‘Want to keep families together,’ Trump to end separation policy in order reversing course
Trump announced his decision Wednesday during a meeting at the White House with US lawmakers as global condemnation of the family separation policy intensified. He didn’t immediately elaborate on the order.Updated: Jun 21, 2018 00:06 IST
Hindustan Times, Washington
President Donald Trump on Wednesday said he plans to sign an executive order that will end the separation of children from families crossing into the United States illegally.
Trump has been under mounting pressure to end the practice that has led to the separation of more than 2,300 children from their parents since it went into effect in May. The controversial practice, enforced by his administration as part of a “zero tolerance” policy on illegal immigration, has sparked outrage worldwide.
“We’re looking to keep families together,” Trump told reporters at a White House meeting on immigration with officials and Republican lawmakers. “Very important. We’re going to be signing an executive order.”
“We have compassion,” he added, but what he will be doing — signing the order — is “somewhat pre-emptive” which “ultimately will be matched by legislation I am sure”.
Trump also continued to emphasise the need to “maintain toughness or our country will be overrun by people, by crime, by all of the things that we don’t stand for and that we don’t want”.
The department of justice is working on a draft of the executive order which Trump said he planned to sign before leaving for a political rally in Minnesota state.
Trump had thus far defended the practice of splitting migrant families while maintaining that he had hated it as much as anyone else. However, he has faced severe backlash.
While leaving a meeting with Republicans on Capitol Hill on Tuesday, a group of Democratic lawmakers heckled him about the policy. “Quit separating the children, Mr President,” Juan Vargas, a member of the House of Representatives. “Don’t you have kids?”
And Capitol Hill police are reported to be looking for a young woman, possibly a congressional intern, who had yelled an expletive at Trump as he was walking in for the meeting. “Mr President, f*** you,” she had screamed.
Tempers are flaring as outrage grows on both sides of the political divide over children being ripped from the arms of their parents and being confined to cage-like accommodations at federal detention centres, which has drawn comparisons to the World War 2-era internment of Japanese-descent families in the US. Others have called it “Nazi-like” and “pure evil”.
Joaquin Castro, a congressman from Texas, tweeted after a visit to a detention centre that the youngest child he had seen separated from his family was eight months old and had been at the facility for more than a month.

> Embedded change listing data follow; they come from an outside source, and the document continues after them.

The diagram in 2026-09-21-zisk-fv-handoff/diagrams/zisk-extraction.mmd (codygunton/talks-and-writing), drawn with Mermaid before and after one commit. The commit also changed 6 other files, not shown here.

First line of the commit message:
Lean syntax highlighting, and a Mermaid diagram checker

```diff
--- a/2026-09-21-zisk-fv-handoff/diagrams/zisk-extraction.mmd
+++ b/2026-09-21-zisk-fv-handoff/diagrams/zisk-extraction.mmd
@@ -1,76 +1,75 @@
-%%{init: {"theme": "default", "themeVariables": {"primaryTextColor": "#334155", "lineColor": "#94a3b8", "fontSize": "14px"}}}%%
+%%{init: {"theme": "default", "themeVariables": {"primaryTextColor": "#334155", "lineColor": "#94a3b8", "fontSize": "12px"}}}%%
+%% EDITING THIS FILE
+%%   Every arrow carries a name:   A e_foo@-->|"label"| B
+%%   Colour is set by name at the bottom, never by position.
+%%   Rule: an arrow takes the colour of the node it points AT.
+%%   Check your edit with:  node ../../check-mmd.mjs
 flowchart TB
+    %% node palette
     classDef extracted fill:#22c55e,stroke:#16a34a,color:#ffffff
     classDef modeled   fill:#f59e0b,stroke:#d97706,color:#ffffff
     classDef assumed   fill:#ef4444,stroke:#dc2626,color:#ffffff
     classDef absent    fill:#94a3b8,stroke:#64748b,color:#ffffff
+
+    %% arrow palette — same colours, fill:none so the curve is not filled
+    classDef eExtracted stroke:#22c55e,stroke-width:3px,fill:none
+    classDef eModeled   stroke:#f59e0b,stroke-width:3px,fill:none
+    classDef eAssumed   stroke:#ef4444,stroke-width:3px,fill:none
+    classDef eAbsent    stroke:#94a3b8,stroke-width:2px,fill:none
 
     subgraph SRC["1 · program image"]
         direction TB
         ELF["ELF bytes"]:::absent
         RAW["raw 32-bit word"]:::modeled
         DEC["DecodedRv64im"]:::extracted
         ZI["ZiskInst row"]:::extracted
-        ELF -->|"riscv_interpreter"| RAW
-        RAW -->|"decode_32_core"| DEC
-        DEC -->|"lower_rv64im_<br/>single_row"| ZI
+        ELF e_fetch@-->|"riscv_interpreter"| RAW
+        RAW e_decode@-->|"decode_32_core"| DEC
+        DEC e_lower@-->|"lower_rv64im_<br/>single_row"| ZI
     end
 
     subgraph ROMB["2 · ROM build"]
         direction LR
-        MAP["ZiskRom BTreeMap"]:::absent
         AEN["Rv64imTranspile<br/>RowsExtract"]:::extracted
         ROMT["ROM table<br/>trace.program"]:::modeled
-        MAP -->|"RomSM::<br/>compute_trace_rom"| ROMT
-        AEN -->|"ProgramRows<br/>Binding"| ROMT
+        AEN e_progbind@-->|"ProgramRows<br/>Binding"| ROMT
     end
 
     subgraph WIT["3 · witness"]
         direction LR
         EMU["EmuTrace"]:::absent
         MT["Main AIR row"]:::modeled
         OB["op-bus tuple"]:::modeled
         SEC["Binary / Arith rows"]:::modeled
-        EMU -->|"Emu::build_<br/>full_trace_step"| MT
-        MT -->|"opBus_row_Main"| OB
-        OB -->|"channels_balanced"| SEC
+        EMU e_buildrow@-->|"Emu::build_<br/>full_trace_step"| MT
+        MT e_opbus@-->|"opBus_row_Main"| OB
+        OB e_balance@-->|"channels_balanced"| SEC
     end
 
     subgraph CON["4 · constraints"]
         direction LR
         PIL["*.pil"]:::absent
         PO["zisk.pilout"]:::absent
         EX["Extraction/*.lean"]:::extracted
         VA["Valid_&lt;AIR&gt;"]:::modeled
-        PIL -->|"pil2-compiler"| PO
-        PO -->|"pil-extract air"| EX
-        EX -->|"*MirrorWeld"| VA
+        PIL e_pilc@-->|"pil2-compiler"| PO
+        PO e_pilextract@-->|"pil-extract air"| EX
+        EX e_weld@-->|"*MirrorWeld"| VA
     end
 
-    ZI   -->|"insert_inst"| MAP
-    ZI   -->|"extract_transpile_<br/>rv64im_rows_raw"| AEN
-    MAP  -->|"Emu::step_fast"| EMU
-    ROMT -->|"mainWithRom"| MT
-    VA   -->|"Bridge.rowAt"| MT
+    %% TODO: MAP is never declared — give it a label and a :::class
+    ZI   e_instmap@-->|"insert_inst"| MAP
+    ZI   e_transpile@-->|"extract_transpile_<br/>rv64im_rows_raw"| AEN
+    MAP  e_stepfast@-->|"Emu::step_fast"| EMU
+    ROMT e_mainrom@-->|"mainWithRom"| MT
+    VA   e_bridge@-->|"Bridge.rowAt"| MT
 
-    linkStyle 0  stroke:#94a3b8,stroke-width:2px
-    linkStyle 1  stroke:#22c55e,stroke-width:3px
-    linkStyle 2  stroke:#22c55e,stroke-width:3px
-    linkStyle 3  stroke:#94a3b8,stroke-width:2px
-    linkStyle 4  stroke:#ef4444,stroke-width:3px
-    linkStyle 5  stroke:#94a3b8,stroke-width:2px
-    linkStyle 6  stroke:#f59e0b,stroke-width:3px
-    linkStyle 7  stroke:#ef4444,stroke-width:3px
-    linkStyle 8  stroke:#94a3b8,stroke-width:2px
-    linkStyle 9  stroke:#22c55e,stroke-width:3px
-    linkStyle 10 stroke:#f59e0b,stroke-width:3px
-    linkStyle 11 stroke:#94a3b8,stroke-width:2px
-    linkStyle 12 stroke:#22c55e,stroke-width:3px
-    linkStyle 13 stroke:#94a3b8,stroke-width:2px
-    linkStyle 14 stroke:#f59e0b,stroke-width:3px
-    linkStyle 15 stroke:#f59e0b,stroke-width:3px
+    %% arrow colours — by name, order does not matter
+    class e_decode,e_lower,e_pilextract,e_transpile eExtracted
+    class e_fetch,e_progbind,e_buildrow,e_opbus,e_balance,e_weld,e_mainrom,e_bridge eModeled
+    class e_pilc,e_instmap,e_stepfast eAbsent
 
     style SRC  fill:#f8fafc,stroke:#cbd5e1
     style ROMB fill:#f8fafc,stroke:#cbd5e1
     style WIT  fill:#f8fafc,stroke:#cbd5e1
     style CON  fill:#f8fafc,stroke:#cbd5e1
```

Another person under fire over the separation policy is homeland security secretary Kirstjen Nielsen. On Tuesday, about a dozen protesters heckled her as she ate dinner at a Mexican restaurant in Washington.
A video posted on Facebook showed the protesters yelling: “If kids don’t eat in peace, you don’t eat in peace.” Nielsen paid her bill and left after about 15 minutes.
Business leaders have also condemned the “zero tolerance” policy, with Facebook CEO Mark Zuckerberg saying he is donating money to groups that provide legal advice and translation services for immigrant families at the border.
Google CEO Sundar Pichai tweeted that the stories and images about separated families were “gut-wrenching”. Apple CEO Tim Cook said in an interview the policy is “inhumane” and must stop. In a joint statement, the founders of Airbnb said separating kids from their families is “heartless, cruel, immoral and counter to the American values of belonging”.
Conservative-leaning business lobby groups also weighed in. The Business Roundtable, which represents the CEOs of Walmart, General Motors, Boeing, JPMorgan Chase and Mastercard, called for an immediate end to the policy.
Some of that concern has reached the White House as well. Trump told lawmakers at his Tuesday meeting that his daughter Ivanka had asked him if there was a way of stopping it.
Republican leaders in the House of Representatives are trying to pull together a revised version of a broad immigration bill that will mandate keeping immigrant children in detention indefinitely, but housed with their parents. In the Senate, Republicans are backing a narrower bill that will allow detained families to stay together in custody while expediting hearings and possible deportation proceedings.
Trump has said he’s “1,000 percent” behind both bills, but there is little clarity about what he will actually sign.
First Published: Jun 20, 2018 22:43 IST